Chennai: With price wars in the Indian life insurance industry stepping in, new private insurers are looking at other avenues like actuarial services to beef up their revenues.

It is learnt that HDFC Standard Life Insurance is actively interested in this field. An email questionnaire and several long-distance calls made to HDFC Stan Life managing director and CEO Deepak M Satwalekar, though, were unfruitful.

One of the reasons touted by those in favour of allowing corporate actuaries practicing actuaries under corporate structure is that it throws up new business avenues for life insurance companies (See: ).

While lobbying is on to make the actuarial profession distinctively different to allow corporate actuarial entities, it is doubtful whether life insurance companies employing actuaries can enter the field. Can a company incorporated with the main object of doing insurance business be treated as one carrying on actuarial practice? This is the question doing the rounds.

Answers Actuarial Society of India president Nalin R Kapadia: "As per the advice of a Supreme Court advocate, an insurance company whose primary business is to undertake insurance activity can by no stretch of imagination be treated as a company carrying on an actuarial practice. Therefore, when it issues a letter of confirmation, as required by the Accounting Standard 15 of the Institute of Chartered Accountants of India, it cannot be said that the insurance company is carrying on the practice of an actuary."

"Further, there will be a clash of interests if life insurers are allowed to offer actuarial services," warns an actuary. The premium income from corporate clients will start playing a part with life insurers while certifying the gratuity fund valuations.

Industry sources say LIC was strictly warned by the finance ministry to stay away from such services decades back. Will the ministry stick to its stand or play a different tune? It depends on the lobbying strength of those in favour of corporate actuaries.
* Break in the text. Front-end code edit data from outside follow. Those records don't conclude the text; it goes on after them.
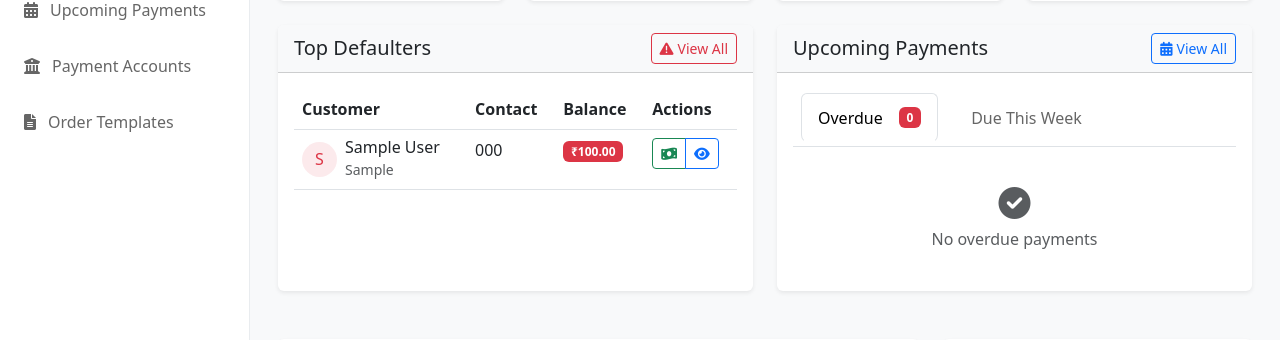
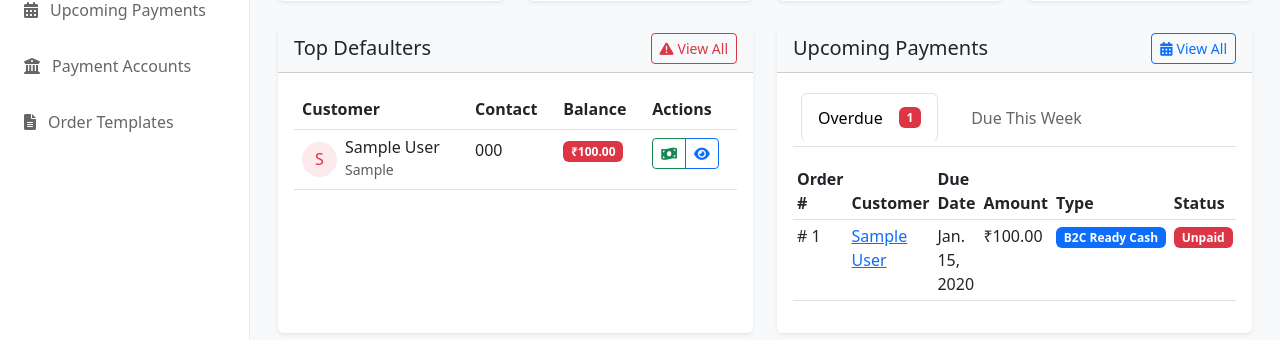
Before and after one commit to ananthcjayan12/orderpaymentmanager, a Django app: page / in a window 1280 px wide. Shown: the part 366-706 px from the top of the page. Run offline with Django 4.2, Linux system fonts and the light colour scheme; a user stored in the database is signed in; tables that the repository leaves empty hold one stand-in row (values such as "Sample post"); some libraries are stand-ins or nearby versions.

Commit message:
working now

```diff
--- a/app/models.py
+++ b/app/models.py
@@ -180,12 +180,12 @@ class Order(models.Model):
         if has_placeholders:
             return False
 
-        # Check for any partially paid installments
-        partially_paid = self.order_payments.filter(
-            paid_amount__lt=F('amount')
+        # Check for any partially paid installments using the status field
+        incomplete_payments = self.order_payments.filter(
+            status__in=['pending', 'partial']
         ).exists()
 
-        if partially_paid:
+        if incomplete_payments:
             return False
 
         # If no placeholders and no partially paid installments, check the regular way
@@ -198,21 +198,17 @@ class Order(models.Model):
         """Return the due date of the earliest unpaid or partially paid installment."""
         if self.is_fully_paid:
             return None
-        # Find installments with placeholder payments or partially paid installments
+
+        # Find installments that aren't fully paid using the status field
         unpaid_installments = self.order_payments.filter(
-            payment__notes="Placeholder for EMI schedule - DO NOT USE"
+            status__in=['pending', 'partial']
         ).order_by('due_date')
 
-        # Also consider partially paid installments
-        for installment in unpaid_installments:
-            if installment.paid_amount < installment.amount:
-                return installment.due_date
-
-        # If all are fully paid but we got here, something might be wrong with is_fully_paid
-        # Return the first due date as a fallback
+        # Return the due date of the earliest unpaid or partially paid installment
         first_installment = unpaid_installments.first()
         if first_installment:
             return first_installment.due_date
+
         return None
 
     def get_payment_schedule(self):
@@ -350,11 +346,19 @@ class Bank(models.Model):
 
 class OrderPayment(models.Model):
     """Model to track payments for each order."""
+    STATUS_CHOICES = [
+        ('pending', 'Pending'),
+        ('partial', 'Partially Paid'),
+        ('paid', 'Paid'),
+    ]
+
     order = models.ForeignKey(Order, on_delete=models.CASCADE, related_name='order_payments')
     payment = models.ForeignKey('Payment', on_delete=models.CASCADE, related_name='order_payments')
     amount = models.DecimalField(max_digits=10, decimal_places=2)
     paid_amount = models.DecimalField(max_digits=10, decimal_places=2, default=0,
                                     help_text="Amount already paid for this installment")
+    status = models.CharField(max_length=20, choices=STATUS_CHOICES, default='pending',
+                             help_text="Current payment status for this installment")
     installment_number = models.PositiveIntegerField(null=True, blank=True)
     due_date = models.DateField()
     created_at = models.DateTimeField(auto_now_add=True)
@@ -374,6 +378,16 @@ class OrderPayment(models.Model):
     def remaining_amount(self):
         """Calculate remaining amount for this installment"""
         return max(0, self.amount - self.paid_amount)
+
+    def save(self, *args, **kwargs):
+        """Update status based on paid_amount before saving"""
+        if self.paid_amount >= self.amount:
+            self.status = 'paid'
+        elif self.paid_amount > 0:
+            self.status = 'partial'
+        else:
+            self.status = 'pending'
+        super().save(*args, **kwargs)
 
 class Payment(models.Model):
     """Model for payments."""
--- a/app/templates/app/includes/payment_schedule.html
+++ b/app/templates/app/includes/payment_schedule.html
@@ -68,15 +68,19 @@ Parameters:
                     <span class="badge bg-success">Paid</span>
                     <br><small class="text-muted">{{ order.payment_date }}</small>
                     {% else %}
-                        {% if order.order.order_payments.all.0.paid_amount > 0 %}
+                        {% with payment=order.order.order_payments.all.0 %}
+                        {% if payment.status == 'partial' %}
                         <span class="badge bg-warning">Partially Paid</span>
                         <small class="d-block">
-                            {{ order.order.order_payments.all.0.paid_amount|floatformat:2 }} /
-                            {{ order.order.order_payments.all.0.amount|floatformat:2 }}
+                            {{ payment.paid_amount|floatformat:2 }} /
+                            {{ payment.amount|floatformat:2 }}
                         </small>
+                        {% elif payment.status == 'paid' %}
+                        <span class="badge bg-success">Paid</span>
                         {% else %}
                         <span class="badge bg-danger">Unpaid</span>
                         {% endif %}
+                        {% endwith %}
                     {% endif %}
                 </td>
                 <td>
--- a/app/views.py
+++ b/app/views.py
@@ -1086,6 +1086,7 @@ class OrderCreateView(LoginRequiredMixin, CreateView):
                             payment=placeholder_payment,  # Use the placeholder
                             amount=amount,
                             paid_amount=Decimal('0.00'),  # Initialize paid amount to zero
+                            status='pending',  # Explicitly set status to pending
                             installment_number=i,
                             due_date=current_date
                         )
@@ -1292,14 +1293,14 @@ class UpcomingPaymentsView(LoginRequiredMixin, ListView):
         if filter_by == 'overdue':
             # Show orders with overdue payments
             orders = orders.filter(
-                order_payments__payment__notes="Placeholder for EMI schedule - DO NOT USE",
+                order_payments__status__in=['pending', 'partial'],
                 order_payments__due_date__lt=today
             ).distinct()
         elif filter_by == 'this_week':
             # Show orders with payments due this week
             week_end = today + timezone.timedelta(days=7)
             orders = orders.filter(
-                order_payments__payment__notes="Placeholder for EMI schedule - DO NOT USE",
+                order_payments__status__in=['pending', 'partial'],
                 order_payments__due_date__gte=today,
                 order_payments__due_date__lte=week_end
             ).distinct()
@@ -1308,7 +1309,7 @@ class UpcomingPaymentsView(LoginRequiredMixin, ListView):
             week_start = today + timezone.timedelta(days=7)
             week_end = today + timezone.timedelta(days=14)
             orders = orders.filter(
-                order_payments__payment__notes="Placeholder for EMI schedule - DO NOT USE",
+                order_payments__status__in=['pending', 'partial'],
                 order_payments__due_date__gte=week_start,
                 order_payments__due_date__lte=week_end
             ).distinct()
@@ -1355,8 +1356,7 @@ class UpcomingPaymentsView(LoginRequiredMixin, ListView):
                     'due_date': op.due_date,
                     'amount': op.amount,
                     'paid_amount': op.paid_amount,
-                    'status': 'paid' if op.payment and op.payment.notes != "Placeholder for EMI schedule - DO NOT USE" and op.paid_amount >= op.amount else
-                             'partial' if op.paid_amount > 0 else 'pending',
+                    'status': op.status,  # Use the status field directly
                     'payment_date': op.payment.payment_date if op.payment and op.payment.notes != "Placeholder for EMI schedule - DO NOT USE" else None
                 }
                 payment_schedule.append(payment_status)
@@ -1399,13 +1399,13 @@ class UpcomingPaymentsView(LoginRequiredMixin, ListView):
         # Add statistics
         context['total_overdue'] = Order.objects.filter(
             company=self.request.user.company,
-            order_payments__payment__notes="Placeholder for EMI schedule - DO NOT USE",
+            order_payments__status__in=['pending', 'partial'],
             order_payments__due_date__lt=today
         ).distinct().count()
 
         context['total_due_this_week'] = Order.objects.filter(
             company=self.request.user.company,
-            order_payments__payment__notes="Placeholder for EMI schedule - DO NOT USE",
+            order_payments__status__in=['pending', 'partial'],
             order_payments__due_date__gte=today,
             order_payments__due_date__lte=today + timezone.timedelta(days=7)
         ).distinct().count()
@@ -1449,7 +1449,7 @@ class PaymentCreateView(LoginRequiredMixin, CreateView):
 
                     # Get the earliest unpaid or partially paid installment
                     installment = order.order_payments.filter(
-                        payment__notes="Placeholder for EMI schedule - DO NOT USE"
+                        status__in=['pending', 'partial']
                     ).order_by('due_date').first()
 
                     if installment:
@@ -1464,7 +1464,7 @@ class PaymentCreateView(LoginRequiredMixin, CreateView):
             unpaid_orders = Order.objects.filter(
                 customer=customer,
                 order_type__in=['B2C_EMI', 'B2B_EMI'],
-                order_payments__payment__notes="Placeholder for EMI schedule - DO NOT USE"
+                order_payments__status__in=['pending', 'partial']
             ).distinct()
 
             # If there's only one unpaid order with EMI, pre-fill the amount
@@ -1490,26 +1490,26 @@ class PaymentCreateView(LoginRequiredMixin, CreateView):
                 # Save the payment
                 payment = form.save()
 
-                # Get the customer's orders with placeholder payments
-                orders_with_placeholders = Order.objects.filter(
+                # Get the customer's orders with unpaid or partially paid installments
+                orders_with_unpaid = Order.objects.filter(
                     customer=payment.customer,
-                    order_payments__payment__notes="Placeholder for EMI schedule - DO NOT USE"
+                    order_payments__status__in=['pending', 'partial']
                 ).distinct().order_by('order_date')
 
                 remaining_amount = payment.amount_received
                 placeholders_to_delete = set()  # Track placeholders to delete
 
                 # Distribute payment amount across unpaid orders
-                for order in orders_with_placeholders:
+                for order in orders_with_unpaid:
                     if remaining_amount <= 0:
                         break
 
-                    # Get installments with placeholder payments
-                    placeholder_installments = order.order_payments.filter(
-                        payment__notes="Placeholder for EMI schedule - DO NOT USE"
+                    # Get installments that need payment
+                    unpaid_installments = order.order_payments.filter(
+                        status__in=['pending', 'partial']
                     ).order_by('due_date')
 
-                    for installment in placeholder_installments:
+                    for installment in unpaid_installments:
                         if remaining_amount <= 0:
                             break
 
@@ -1526,6 +1526,7 @@ class PaymentCreateView(LoginRequiredMixin, CreateView):
                             # Update the installment with the real payment and mark as fully paid
                             installment.payment = payment
                             installment.paid_amount = installment.amount
+                            # Status will be automatically set to 'paid' in save() method
                             installment.save()
                         else:
                             # This is a partial payment
@@ -1535,12 +1536,14 @@ class PaymentCreateView(LoginRequiredMixin, CreateView):
                                 payment=payment,
                                 amount=amount_to_apply,
                                 paid_amount=amount_to_apply,
+                                # Status will be automatically set to 'paid' since paid_amount == amount
                                 installment_number=installment.installment_number,
                                 due_date=installment.due_date
                             )
 
                             # Update the original installment's paid amount
                             installment.paid_amount += amount_to_apply
+                            # Status will be automatically updated to 'partial' in save() method
                             installment.save()
 
                         remaining_amount -= amount_to_apply
```
Also changed, not shown: app/migrations/0012_orderpayment_status.py (added).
But with scams like UTI, Enron, WorldCom and others, it is expected that the finance ministry will play it safe and not be adventurous.